Rabbi Louis I. Newman of Manhattan’s Rodeph Sholom synagogue, who headed the U.S. wing of the Revisionist Zionist movement, denounced WNYC for airing “anti-Jewish incitement.” He warned that Palestinian Arab rioters would “make capital of [the] fact that their agents here obtained facilities of [a] municipal radio station.”
Brooklyn Alderman (city councilman) Samson Inselbuch leaped into the fray with a resolution calling on the city to “repudiate” the anti-Zionist speakers and to give equal time to supporters of Zionism. Inselbuch suggested that since the United States was on record as supporting creation of a Jewish national home in Palestine, the WNYC broadcast was, in effect, anti-American.
Frederick J. H. Kracke, the city official responsible for WNYC, was summoned to appear before the Board of Aldermen on June 14.
But Kracke was able to turn the tables on his critics when, on the eve of the hearing, four major Jewish organizations signed a letter supporting WNYC. The American Jewish Congress, American Jewish Committee, B’nai B’rith, and National Council of Jewish Women declared that the pro-Arab broadcast was anti-Zionist but not anti-Semitic, and WNYC therefore had merely given a platform to a legitimate expression of free speech.
Many recent debates over Israel have likewise focused on whether hostility toward the Jewish state is anti-Semitic, and thus beyond the bounds of legitimate discourse, or simply represents disagreement with Israeli policies.
Supporters of Israel usually regard references to Jews having “divided allegiance”—as the 1937 speakers alleged—as constituting anti-Semitism. Much of the criticism of the controversial 2007 book “The Israel Lobby and U.S. Foreign Policy,” by John Mearsheimer and Stephen Walt, focused on the authors’ suggestion that many American Jews are more loyal to Israel than to the United States.
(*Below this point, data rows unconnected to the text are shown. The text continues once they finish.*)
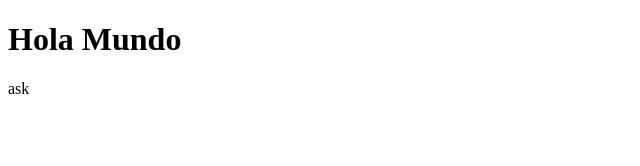
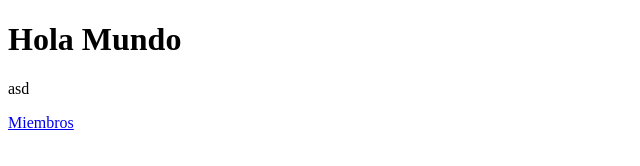
Before and after one commit to lanaroua/lanaroua.github.io, a plain HTML site: page index.html in a window 1280 px wide. Shown: the full height of the page, 0-640 px from the left. Drawn offline with Linux system fonts and the light colour scheme.

Commit message:
index.html

```diff
--- a/index.html
+++ b/index.html
@@ -3,7 +3,7 @@
 <body>
 
   <h1>Hola Mundo</h1>
-  <p>ask</p>
-
+  <p>asd</p>
+    <a href="https://lanaroua.github.io/miembros/">Miembros</a>
 </body>
 </html>
```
The 1937 controversy collapsed almost as quickly as it had arisen. Once Kracke read the Jewish groups’ letter aloud at the hearing, Alderman Inselbunch’s call for the city to repudiate the broadcast had no chance of gaining his colleagues’ support. Kracke, however, threw a bone to his critics, by agreeing to give airtime to several pro-Zionist speakers.
Most of those involved in the 1937 debate did not know it, but the fight over WNYC was actually tangled up in an unsuccessful early round of secret Arab-Jewish diplomacy. Philanthropist Felix M. Warburg and several other wealthy New York Jews were just then trying to persuade a Palestinian Arab leader, Izzat Tannous, to meet with them privately to discuss ways to settle the Palestine conflict.
Tannous took advantage of the opportunity to ask Warburg to intervene in support of WNYC and to prevent the firing of the station official responsible for the broadcast. After all, Tannous argued, “the Jews are very powerful in this city.” Warburg agreed to intervene, hoping such a gesture would facilitate the secret negotiations he was seeking.
Ultimately, one Arab-Jewish meeting did indeed materialize: on July 14, Warburg and several other prominent officials of the American Jewish Committee met in New York City with a three-man Palestinian Arab delegation. But hopes that moderation would prevail fizzled as the Arab spokesmen insisted there could never be a Jewish state of any size, and that Jewish immigration must be halted when the Jews reached 40-45 percent of Palestine’s population.
Did the secret Arab-Jewish meetings of yesteryear represent a missed opportunity to achieve peace? Or were they just another example of Arab intransigence making peace impossible? Those questions, in only slightly modified form, remain central to today’s debates over the chances for Middle East peace.
Dr. Rafael Medoff is director of The David S. Wyman Institute for Holocaust Studies, and coauthor, with Prof. Sonja Schoepf Wentling, of the new book “Herbert Hoover and the Jews: The Origins of the ‘Jewish Vote’ and Bipartisan Support for Israel.”